*Problem description*
Return all lines in the data where the string "dark" can be found.

Front-end code edit data:
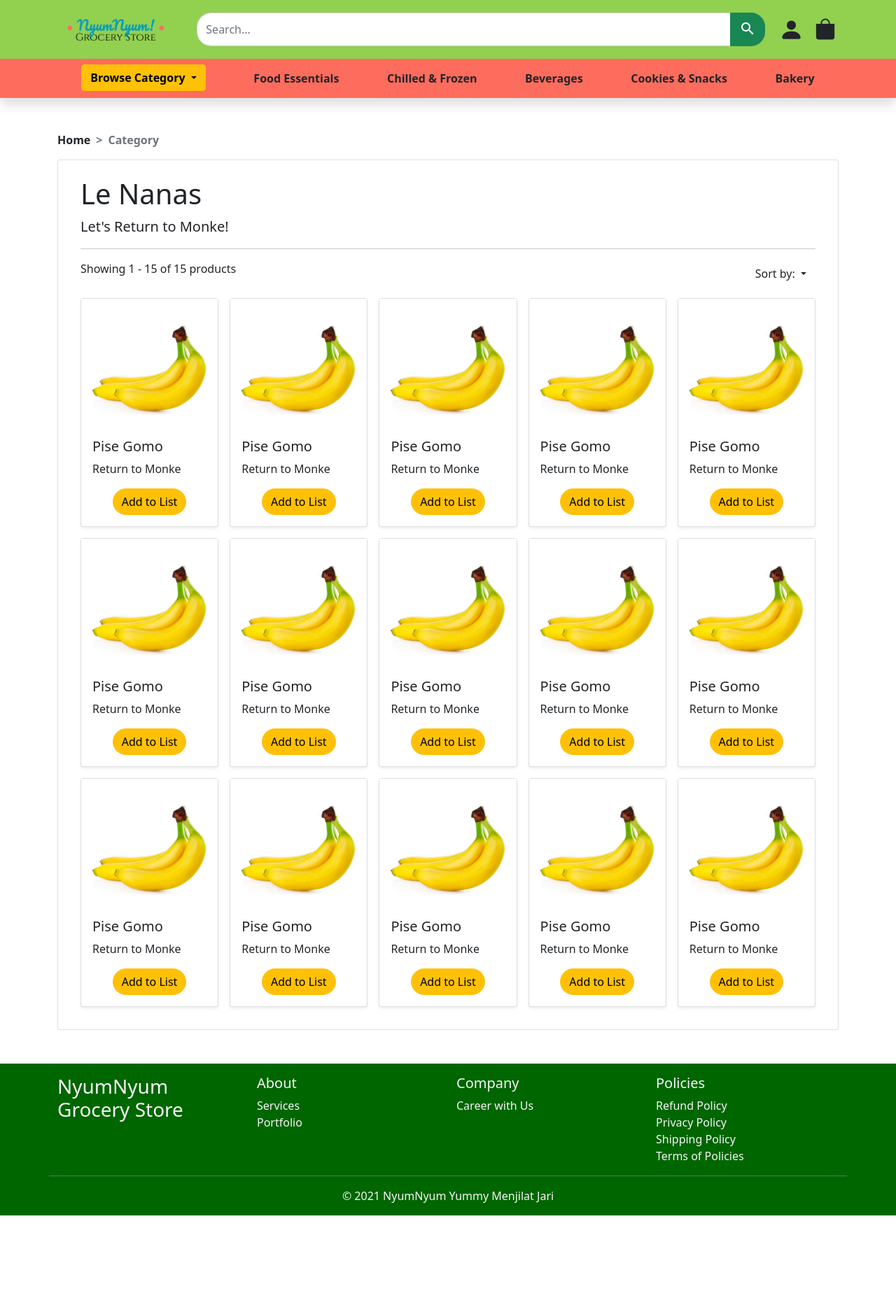
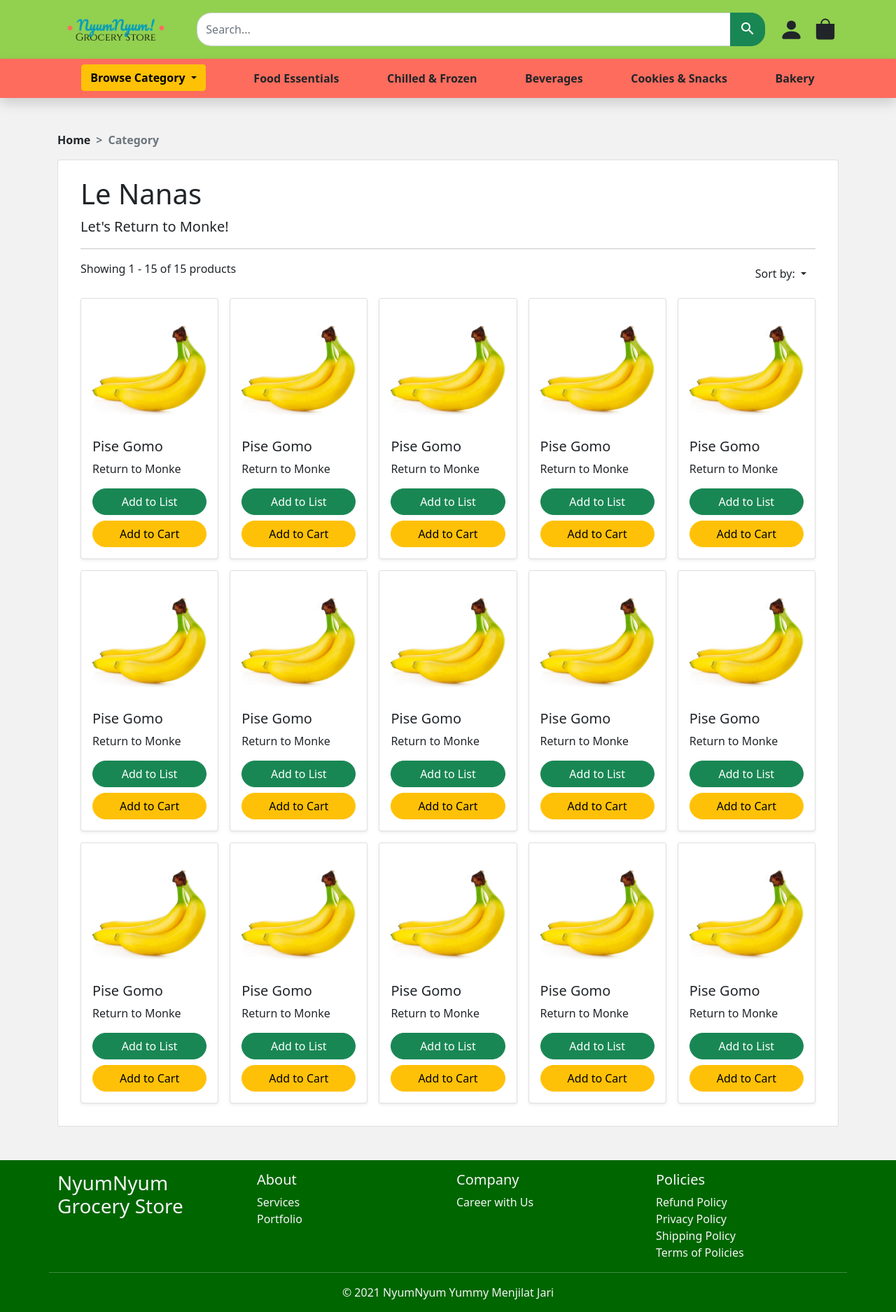
Before and after one commit to aimanaliff/online-grocery-shopping-system, a PHP site: page /products.html in a window 1280 px wide. Shown: the whole page at 70% size. Before the commit the page ends 1737 px from the top, so only its background shows below. Run offline with PHP 8.4, Linux system fonts and the light colour scheme.

Commit message:
added product closeup page

```diff
--- a/index.html
+++ b/index.html
@@ -142,7 +142,7 @@
                         <li><a class="dropdown-item" href="#">Dairy & Cheese</a></li>
                     </ul>
                 </li>
-                <li class="nav-item"><a href="#" class="nav-link text-dark">Food Essentials</a></li>
+                <li class="nav-item"><a href="products.html" class="nav-link text-dark">Food Essentials</a></li>
                 <li class="nav-item"><a href="#" class="nav-link text-dark">Chilled & Frozen</a></li>
                 <li class="nav-item"><a href="#" class="nav-link text-dark">Beverages</a></li>
                 <li class="nav-item"><a href="#" class="nav-link text-dark">Cookies & Snacks</a></li>
--- a/nyumstyle.css
+++ b/nyumstyle.css
@@ -1,3 +1,5 @@
+/* @import url('https://fonts.googleapis.com/css2?family=Noto+Sans&display=swap'); */
+
 body {
     background-color: #f2f2f2;
 }
--- a/products.html
+++ b/products.html
@@ -11,8 +11,8 @@
         integrity="sha384-eOJMYsd53ii+scO/bJGFsiCZc+5NDVN2yr8+0RDqr0Ql0h+rP48ckxlpbzKgwra6" crossorigin="anonymous">
 </head>
 
-<body>
-    <header class="py-3 sticky-top" style="background-color: #92D050;">
+<body style="background-color: #f2f2f2;">
+    <header class="py-3" style="background-color: #92D050;">
         <div class="container d-grid gap-3 align-items-center" style="grid-template-columns: 1fr 5fr;">
             <a href="index.html" class="navbar-brand">
                 <img src="./img/nyumnyumlogo.png" alt="logo" width="150" class="mx-2">
@@ -47,7 +47,7 @@
         </div>
     </header>
 
-    <nav class="container-fluid shadow" style="background-color: #FD6C5D;">
+    <nav class="container-fluid shadow sticky-top" style="background-color: #FD6C5D;">
         <div class="container d-flex flex-column flex-md-row justify-content-around py-lg-2 fw-bold">
             <div class="dropdown">
                 <button class="btn btn-warning dropdown-toggle d-none d-lg-inline-block fw-bold " type="button"
@@ -105,180 +105,225 @@
                 <div class="row row-cols-1 row-cols-sm-2 row-cols-md-3 row-cols-lg-5 g-3">
                     <div class="col">
                         <div class="card shadow-sm">
-                            <img src="./img/banana.jpg" alt="pise">
+                            <a href="products-closeup.html">
+                                <img src="./img/banana.jpg" alt="pise" class="card-img-top">
+                            </a>
                             <div class="card-body">
                                 <h5 class="card-title">Pise Gomo</h5>
                                 <p class="card-text">Return to Monke</p>
-                                <div class="container text-center">
-                                    <a href="#" class="btn btn-warning rounded-pill">Add to List</a>
+                                <div class="d-flex flex-sm-column justify-content-around">
+                                    <a href="#" class="btn btn-success rounded-pill mb-sm-2">Add to List</a>
+                                    <a href="#" class="btn btn-warning rounded-pill">Add to Cart</a>
                                 </div>
                             </div>
                         </div>
                     </div>
                     <div class="col">
                         <div class="card shadow-sm">
-                            <img src="./img/banana.jpg" alt="pise">
+                            <a href="products-closeup.html">
+                                <img src="./img/banana.jpg" alt="pise" class="card-img-top">
+                            </a>
                             <div class="card-body">
                                 <h5 class="card-title">Pise Gomo</h5>
                                 <p class="card-text">Return to Monke</p>
-                                <div class="container text-center">
-                                    <a href="#" class="btn btn-warning rounded-pill">Add to List</a>
+                                <div class="d-flex flex-sm-column justify-content-around">
+                                    <a href="#" class="btn btn-success rounded-pill mb-sm-2">Add to List</a>
+                                    <a href="#" class="btn btn-warning rounded-pill">Add to Cart</a>
                                 </div>
                             </div>
                         </div>
                     </div>
                     <div class="col">
                         <div class="card shadow-sm">
-                            <img src="./img/banana.jpg" alt="pise">
+                            <a href="products-closeup.html">
+                                <img src="./img/banana.jpg" alt="pise" class="card-img-top">
+                            </a>
                             <div class="card-body">
                                 <h5 class="card-title">Pise Gomo</h5>
                                 <p class="card-text">Return to Monke</p>
-                                <div class="container text-center">
-                                    <a href="#" class="btn btn-warning rounded-pill">Add to List</a>
+                                <div class="d-flex flex-sm-column justify-content-around">
+                                    <a href="#" class="btn btn-success rounded-pill mb-sm-2">Add to List</a>
+                                    <a href="#" class="btn btn-warning rounded-pill">Add to Cart</a>
                                 </div>
                             </div>
                         </div>
                     </div>
                     <div class="col">
                         <div class="card shadow-sm">
-                            <img src="./img/banana.jpg" alt="pise">
+                            <a href="products-closeup.html">
+                                <img src="./img/banana.jpg" alt="pise" class="card-img-top">
+                            </a>
                             <div class="card-body">
                                 <h5 class="card-title">Pise Gomo</h5>
                                 <p class="card-text">Return to Monke</p>
-                                <div class="container text-center">
-                                    <a href="#" class="btn btn-warning rounded-pill">Add to List</a>
+                                <div class="d-flex flex-sm-column justify-content-around">
+                                    <a href="#" class="btn btn-success rounded-pill mb-sm-2">Add to List</a>
+                                    <a href="#" class="btn btn-warning rounded-pill">Add to Cart</a>
                                 </div>
                             </div>
                         </div>
                     </div>
                     <div class="col">
                         <div class="card shadow-sm">
-                            <img src="./img/banana.jpg" alt="pise">
+                            <a href="products-closeup.html">
+                                <img src="./img/banana.jpg" alt="pise" class="card-img-top">
+                            </a>
                             <div class="card-body">
                                 <h5 class="card-title">Pise Gomo</h5>
                                 <p class="card-text">Return to Monke</p>
-                                <div class="container text-center">
-                                    <a href="#" class="btn btn-warning rounded-pill">Add to List</a>
+                                <div class="d-flex flex-sm-column justify-content-around">
+                                    <a href="#" class="btn btn-success rounded-pill mb-sm-2">Add to List</a>
+                                    <a href="#" class="btn btn-warning rounded-pill">Add to Cart</a>
                                 </div>
                             </div>
                         </div>
                     </div>
                     <div class="col">
                         <div class="card shadow-sm">
-                            <img src="./img/banana.jpg" alt="pise">
+                            <a href="products-closeup.html">
+                                <img src="./img/banana.jpg" alt="pise" class="card-img-top">
+                            </a>
                             <div class="card-body">
                                 <h5 class="card-title">Pise Gomo</h5>
                                 <p class="card-text">Return to Monke</p>
-                                <div class="container text-center">
-                                    <a href="#" class="btn btn-warning rounded-pill">Add to List</a>
+                                <div class="d-flex flex-sm-column justify-content-around">
+                                    <a href="#" class="btn btn-success rounded-pill mb-sm-2">Add to List</a>
+                                    <a href="#" class="btn btn-warning rounded-pill">Add to Cart</a>
                                 </div>
                             </div>
                         </div>
                     </div>
                     <div class="col">
                         <div class="card shadow-sm">
-                            <img src="./img/banana.jpg" alt="pise">
+                            <a href="products-closeup.html">
+                                <img src="./img/banana.jpg" alt="pise" class="card-img-top">
+                            </a>
                             <div class="card-body">
                                 <h5 class="card-title">Pise Gomo</h5>
                                 <p class="card-text">Return to Monke</p>
-                                <div class="container text-center">
-                                    <a href="#" class="btn btn-warning rounded-pill">Add to List</a>
+                                <div class="d-flex flex-sm-column justify-content-around">
+                                    <a href="#" class="btn btn-success rounded-pill mb-sm-2">Add to List</a>
+                                    <a href="#" class="btn btn-warning rounded-pill">Add to Cart</a>
                                 </div>
                             </div>
                         </div>
                     </div>
                     <div class="col">
                         <div class="card shadow-sm">
-                            <img src="./img/banana.jpg" alt="pise">
+                            <a href="products-closeup.html">
+                                <img src="./img/banana.jpg" alt="pise" class="card-img-top">
+                            </a>
                             <div class="card-body">
                                 <h5 class="card-title">Pise Gomo</h5>
                                 <p class="card-text">Return to Monke</p>
-                                <div class="container text-center">
-                                    <a href="#" class="btn btn-warning rounded-pill">Add to List</a>
+                                <div class="d-flex flex-sm-column justify-content-around">
+                                    <a href="#" class="btn btn-success rounded-pill mb-sm-2">Add to List</a>
+                                    <a href="#" class="btn btn-warning rounded-pill">Add to Cart</a>
                                 </div>
                             </div>
                         </div>
                     </div>
                     <div class="col">
                         <div class="card shadow-sm">
-                            <img src="./img/banana.jpg" alt="pise">
+                            <a href="products-closeup.html">
+                                <img src="./img/banana.jpg" alt="pise" class="card-img-top">
+                            </a>
                             <div class="card-body">
                                 <h5 class="card-title">Pise Gomo</h5>
                                 <p class="card-text">Return to Monke</p>
-                                <div class="container text-center">
-                                    <a href="#" class="btn btn-warning rounded-pill">Add to List</a>
+                                <div class="d-flex flex-sm-column justify-content-around">
+                                    <a href="#" class="btn btn-success rounded-pill mb-sm-2">Add to List</a>
+                                    <a href="#" class="btn btn-warning rounded-pill">Add to Cart</a>
                                 </div>
                             </div>
                         </div>
                     </div>
                     <div class="col">
                         <div class="card shadow-sm">
-                            <img src="./img/banana.jpg" alt="pise">
+                            <a href="products-closeup.html">
+                                <img src="./img/banana.jpg" alt="pise" class="card-img-top">
+                            </a>
                             <div class="card-body">
                                 <h5 class="card-title">Pise Gomo</h5>
                                 <p class="card-text">Return to Monke</p>
-                                <div class="container text-center">
-                                    <a href="#" class="btn btn-warning rounded-pill">Add to List</a>
+                                <div class="d-flex flex-sm-column justify-content-around">
+                                    <a href="#" class="btn btn-success rounded-pill mb-sm-2">Add to List</a>
+                                    <a href="#" class="btn btn-warning rounded-pill">Add to Cart</a>
                                 </div>
                             </div>
                         </div>
                     </div>
                     <div class="col">
                         <div class="card shadow-sm">
-                            <img src="./img/banana.jpg" alt="pise">
+                            <a href="products-closeup.html">
+                                <img src="./img/banana.jpg" alt="pise" class="card-img-top">
+                            </a>
                             <div class="card-body">
                                 <h5 class="card-title">Pise Gomo</h5>
                                 <p class="card-text">Return to Monke</p>
-                                <div class="container text-center">
-                                    <a href="#" class="btn btn-warning rounded-pill">Add to List</a>
+                                <div class="d-flex flex-sm-column justify-content-around">
+                                    <a href="#" class="btn btn-success rounded-pill mb-sm-2">Add to List</a>
+                                    <a href="#" class="btn btn-warning rounded-pill">Add to Cart</a>
                                 </div>
                             </div>
                         </div>
                     </div>
                     <div class="col">
                         <div class="card shadow-sm">
-                            <img src="./img/banana.jpg" alt="pise">
+                            <a href="products-closeup.html">
+                                <img src="./img/banana.jpg" alt="pise" class="card-img-top">
+                            </a>
                             <div class="card-body">
                                 <h5 class="card-title">Pise Gomo</h5>
                                 <p class="card-text">Return to Monke</p>
-                                <div class="container text-center">
-                                    <a href="#" class="btn btn-warning rounded-pill">Add to List</a>
+                                <div class="d-flex flex-sm-column justify-content-around">
+                                    <a href="#" class="btn btn-success rounded-pill mb-sm-2">Add to List</a>
+                                    <a href="#" class="btn btn-warning rounded-pill">Add to Cart</a>
                                 </div>
                             </div>
                         </div>
                     </div>
                     <div class="col">
                         <div class="card shadow-sm">
-                            <img src="./img/banana.jpg" alt="pise">
+                            <a href="products-closeup.html">
+                                <img src="./img/banana.jpg" alt="pise" class="card-img-top">
+                            </a>
                             <div class="card-body">
                                 <h5 class="card-title">Pise Gomo</h5>
                                 <p class="card-text">Return to Monke</p>
-                                <div class="container text-center">
-                                    <a href="#" class="btn btn-warning rounded-pill">Add to List</a>
+                                <div class="d-flex flex-sm-column justify-content-around">
+                                    <a href="#" class="btn btn-success rounded-pill mb-sm-2">Add to List</a>
+                                    <a href="#" class="btn btn-warning rounded-pill">Add to Cart</a>
                                 </div>
                             </div>
                         </div>
                     </div>
                     <div class="col">
                         <div class="card shadow-sm">
-                            <img src="./img/banana.jpg" alt="pise">
+                            <a href="products-closeup.html">
+                                <img src="./img/banana.jpg" alt="pise" class="card-img-top">
+                            </a>
                             <div class="card-body">
                                 <h5 class="card-title">Pise Gomo</h5>
                                 <p class="card-text">Return to Monke</p>
-                                <div class="container text-center">
-                                    <a href="#" class="btn btn-warning rounded-pill">Add to List</a>
+                                <div class="d-flex flex-sm-column justify-content-around">
+                                    <a href="#" class="btn btn-success rounded-pill mb-sm-2">Add to List</a>
+                                    <a href="#" class="btn btn-warning rounded-pill">Add to Cart</a>
                                 </div>
                             </div>
                         </div>
                     </div>
                     <div class="col">
                         <div class="card shadow-sm">
-                            <img src="./img/banana.jpg" alt="pise">
+                            <a href="products-closeup.html">
+                                <img src="./img/banana.jpg" alt="pise" class="card-img-top">
+                            </a>
                             <div class="card-body">
                                 <h5 class="card-title">Pise Gomo</h5>
                                 <p class="card-text">Return to Monke</p>
-                                <div class="container text-center">
-                                    <a href="#" class="btn btn-warning rounded-pill">Add to List</a>
+                                <div class="d-flex flex-sm-column justify-content-around">
+                                    <a href="#" class="btn btn-success rounded-pill mb-sm-2">Add to List</a>
+                                    <a href="#" class="btn btn-warning rounded-pill">Add to Cart</a>
                                 </div>
                             </div>
                         </div>
```
Also changed, not shown: products-closeup.html (added, +211 -0 lines).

*Response box*
-                <li class="nav-item"><a href="#" class="nav-link text-dark">Food Essentials</a></li>
+                <li class="nav-item"><a href="products.html" class="nav-link text-dark">Food Essentials</a></li>
                 <li class="nav-item"><a href="#" class="nav-link text-dark">Chilled & Frozen</a></li>
                 <li class="nav-item"><a href="#" class="nav-link text-dark">Beverages</a></li>
                 <li class="nav-item"><a href="#" class="nav-link text-dark">Cookies & Snacks</a></li>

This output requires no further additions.